Should businesses be paid apprenticeship grants?
The apprenticeship grants can be seen in 2 ways
…to ease the pain of the cost of an apprentice to your business
…to the investment in building a skilled workforce for the future Which way you see it is subjective but maybe the incentive view is ‘glass half-empty‘. No matter what the incentive, apprenticeships are a bit of a pain! Is this approach set to deliver a positive outcome for anyone? I think not. On the other hand, the contribution view is ‘glass half-full‘. Our planned apprenticeship programme delivers real benefit to our business and the contribution is a welcome addition. We are focused on making things work. So whether the apprentice grant is worth it or not depends more on planning and attitude rather than cash? I believe apprenticeships are here to stay and are immensely valuable as an option in the education and growth of young people (and increasingly older people too) However, for an apprenticeship to work, to really deliver value to both the apprentice and the employer, the company needs to have a strategic vision for apprenticeships as part of their business growth.
Strategic investment in an apprenticeship can be a real win:win

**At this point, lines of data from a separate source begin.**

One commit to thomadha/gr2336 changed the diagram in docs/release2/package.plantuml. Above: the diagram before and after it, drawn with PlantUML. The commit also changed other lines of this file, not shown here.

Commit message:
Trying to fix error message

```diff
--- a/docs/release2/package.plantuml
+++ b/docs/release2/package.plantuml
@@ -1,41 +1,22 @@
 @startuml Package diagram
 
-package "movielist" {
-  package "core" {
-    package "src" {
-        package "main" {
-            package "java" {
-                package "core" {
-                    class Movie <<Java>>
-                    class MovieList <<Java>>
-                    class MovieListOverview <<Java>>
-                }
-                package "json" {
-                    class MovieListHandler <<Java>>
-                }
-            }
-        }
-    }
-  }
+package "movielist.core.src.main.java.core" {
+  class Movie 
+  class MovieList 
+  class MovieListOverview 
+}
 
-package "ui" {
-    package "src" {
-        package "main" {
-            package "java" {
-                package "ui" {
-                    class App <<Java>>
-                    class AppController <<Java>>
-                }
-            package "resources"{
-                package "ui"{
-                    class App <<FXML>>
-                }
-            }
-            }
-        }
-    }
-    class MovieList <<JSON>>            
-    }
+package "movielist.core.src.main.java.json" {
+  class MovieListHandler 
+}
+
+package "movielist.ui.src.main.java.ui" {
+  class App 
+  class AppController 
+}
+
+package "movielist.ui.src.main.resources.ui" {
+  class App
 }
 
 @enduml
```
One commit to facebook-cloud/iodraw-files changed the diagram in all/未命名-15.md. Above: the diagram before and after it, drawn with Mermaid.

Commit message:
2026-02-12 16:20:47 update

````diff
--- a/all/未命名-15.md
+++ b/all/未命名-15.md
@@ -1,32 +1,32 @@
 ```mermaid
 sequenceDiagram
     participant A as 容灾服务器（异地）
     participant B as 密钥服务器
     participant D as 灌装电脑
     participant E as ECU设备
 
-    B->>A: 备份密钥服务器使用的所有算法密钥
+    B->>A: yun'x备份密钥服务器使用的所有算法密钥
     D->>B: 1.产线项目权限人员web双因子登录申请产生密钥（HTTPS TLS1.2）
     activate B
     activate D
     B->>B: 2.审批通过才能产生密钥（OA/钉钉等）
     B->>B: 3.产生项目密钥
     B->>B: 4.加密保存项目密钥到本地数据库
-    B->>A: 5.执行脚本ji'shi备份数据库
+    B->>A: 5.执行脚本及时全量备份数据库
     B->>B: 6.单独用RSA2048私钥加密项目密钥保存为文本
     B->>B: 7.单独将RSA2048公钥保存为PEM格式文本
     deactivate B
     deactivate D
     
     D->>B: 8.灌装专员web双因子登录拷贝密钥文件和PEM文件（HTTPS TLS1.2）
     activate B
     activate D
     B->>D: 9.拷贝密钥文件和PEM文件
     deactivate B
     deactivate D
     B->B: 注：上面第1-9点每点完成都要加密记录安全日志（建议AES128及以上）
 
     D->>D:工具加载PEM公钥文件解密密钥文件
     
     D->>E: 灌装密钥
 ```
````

There is absolutely no doubt, that if you are looking for advice to help you grow your business in the UK at the moment, there are people falling over themselves to support this through funding. You will find just a few of the options here. This funding with either pay for support from suitably accredited consultants, or from business advisers employed by organisations like Business Growth Service and the Manufacturing Advisory Service. Whilst BSA is accredited to deliver this advice, and believe that planning for growth is vital, there are times when you actually need to do something to grow, and here the funding options become significantly more limited. At this point I will focus on marketing as it is what I know, and there is no question that investing in a well planned (yes that is very important) and properly resourced marketing strategy is key to the sustained growth of any business. I know this because it’s our bread and butter, working with clients to do just this, and very little of our work is grant supported. However, I know there are business who could benefit from our expertise, but who would need grant support to access this sustainably. We could access funding to support the planning aspects of the programme, and we could work with clients to create a viable and effective plan; Then what? The funding stops, and so it’s over to the business owners to implement the plan, but the fact is that good marketing is an investment and in many cases the benefits can take a while to kick in. In our experience this leads to businesses reverting to old habits and “giving up on the marketing” before the investments have time to bear fruit. If on the other hand support extended to seed corn funding for the plans implementation, allowing the support to continue in the easy days of the implementation to a point where theses fruits make the plan self sustaining in the long term, would this actually deliver more effective growth within the economy? I should stress that these are my opinions, and I am not arrogant enough to think that my opinion will change Government policy in this area. I raise the subject with the simple aim of stimulating debate.